Vitamins taken by millions to ward off cancer may accelerate the spread of malignant skin tumours, a study has found.
Scientists urged patients to use the supplements "with caution" after demonstrating the potentially lethal effect of antioxidants.
Tests on laboratory mice with melanoma showed that if they were given an antioxidant supplement in their drinking water it doubled the spread of tumours to the lymph nodes.
In other experiments, human melanoma cells exposed to a chemical mimicking vitamin E - a powerful antioxidant vitamin - became more mobile and invasive.
The research suggests that while antioxidants do not affect tumour growth, they might increase the risk of metastasis - the spread of cancer around the body.
In most cases it is the migration of local cancers to vital organs such as the brain and liver that causes the death of patients.
Antioxidants, which include vitamins E, C and A, are generally seen as powerful healing agents because of their ability to neutralise destructive "free radical" molecules called reactive oxygen species (ROS).
ROS molecules can damage DNA, leading to potentially cancerous genetic changes - but they also form a vital part of the immune's system's arsenal.
Researchers led by Dr Martin Bergo, from the University of Gothenburg in Sweden, issued the new warning in the journal Science Translational Medicine.
They wrote: "Our finding of increased metastasis suggests that cancer patients should use antioxidant supplements with caution."
Previous work by the same team showed that some antioxidants can spur the growth of lung cancer in mice.
Other studies have produced conflicting results, with some indicating an inhibiting effect on cultured cancers.
The mice used by Dr Bergo's team were given an antioxidant called N-acetylcysteine (NAC) in their drinking water.
This had the effect of doubling the number of tumours appearing in the lymph nodes after cancer cells spread from the skin. Cancer spread to the lungs was also increased, to a lesser extent.
However the antioxidant did not affect cancer proliferation.
Exposing seven types of human melanoma cell to the vitamin E analogue Trolox also had no effect on growth but "increased their migration and invasive properties" said the team.
The study showed that both antioxidants activated a protein likely to be involved in promoting metastasis.
The scientists concluded: "These results demonstrate that antioxidants .. play a previously unappreciated role in malignant melanoma progression."

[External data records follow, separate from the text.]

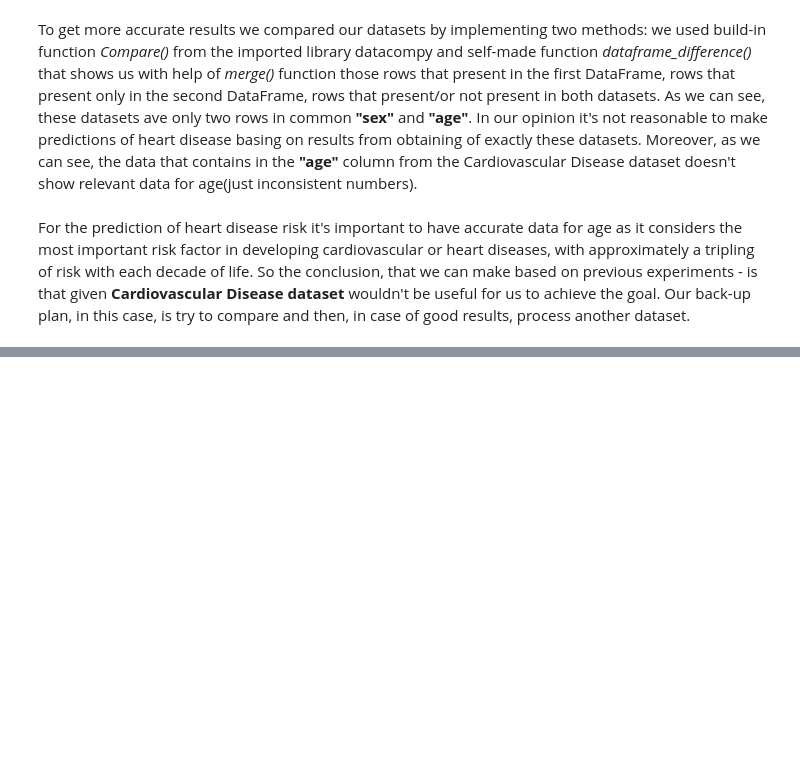
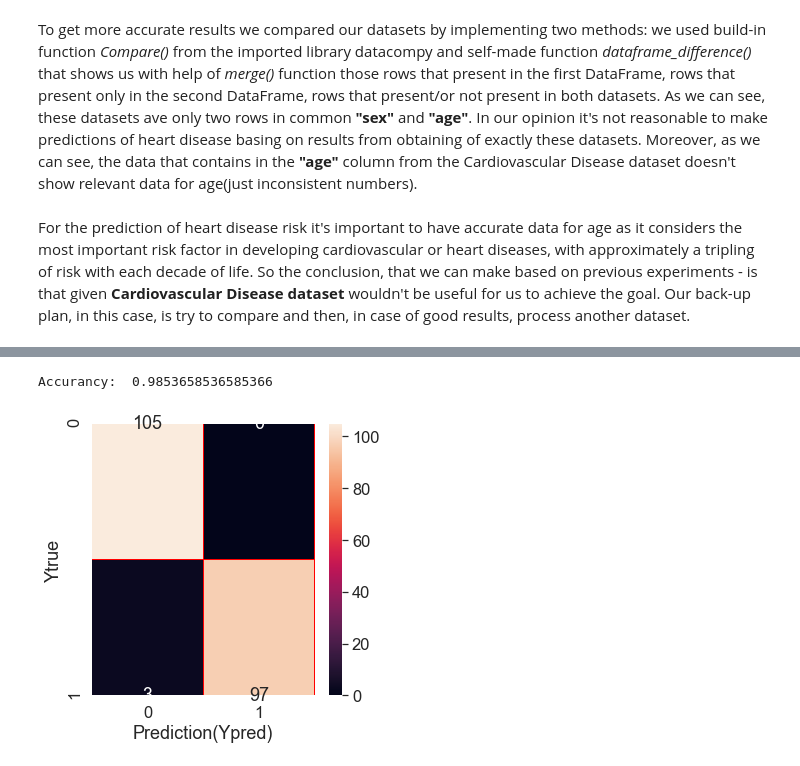
Before and after one commit to DashaShevkoplyas/heart_disease_prediction, a Jupyter notebook: Prediction of Heart Diseases.ipynb, the cells around one changed output, grey strips where cells are left out. Saved outputs shown, nothing was run; the diff lists cells and outputs as text; code cells hidden in the pictures; blank space fills up the shorter version.

```diff
--- a/Prediction of Heart Diseases.ipynb
+++ b/Prediction of Heart Diseases.ipynb
@@ -127,0 +489,22 @@ Our back-up plan, in this case, is try to compare and then, in case of good resu
+# %%
+from sklearn.ensemble import RandomForestClassifier
+
+RFfind= RandomForestClassifier(n_estimators = 24, random_state=5)
+RFfind.fit(x_train,y_train)
+print("Accurancy: ",RFfind.score(x_test,y_test))
+RFCscore=RFfind.score(x_test,y_test)
+# %% [output]
+Accurancy:  0.9853658536585366
+# %%
+yprediciton2= RFfind.predict(x_test)
+y_true = y_test
+
+CM = confusion_matrix(y_true,yprediciton2)
+
+f, ax = plt.subplots(figsize=(5,5))
+sns.heatmap(CM,annot = True, linewidths=0.5,linecolor="red",fmt=".0f",ax=ax)
+plt.xlabel("Prediction(Ypred)")
+plt.ylabel("Ytrue")
+plt.show()
+# %% [output]
+[figure, added]
```
Also changed, not shown: parts of 47 cells of this notebook.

Each year around 13,348 people are diagnosed with malignant melanoma in the UK and 2,148 die from the disease.
The incidence of the most deadly form of skin cancer in Britain is now five times higher than it was in the 1970s.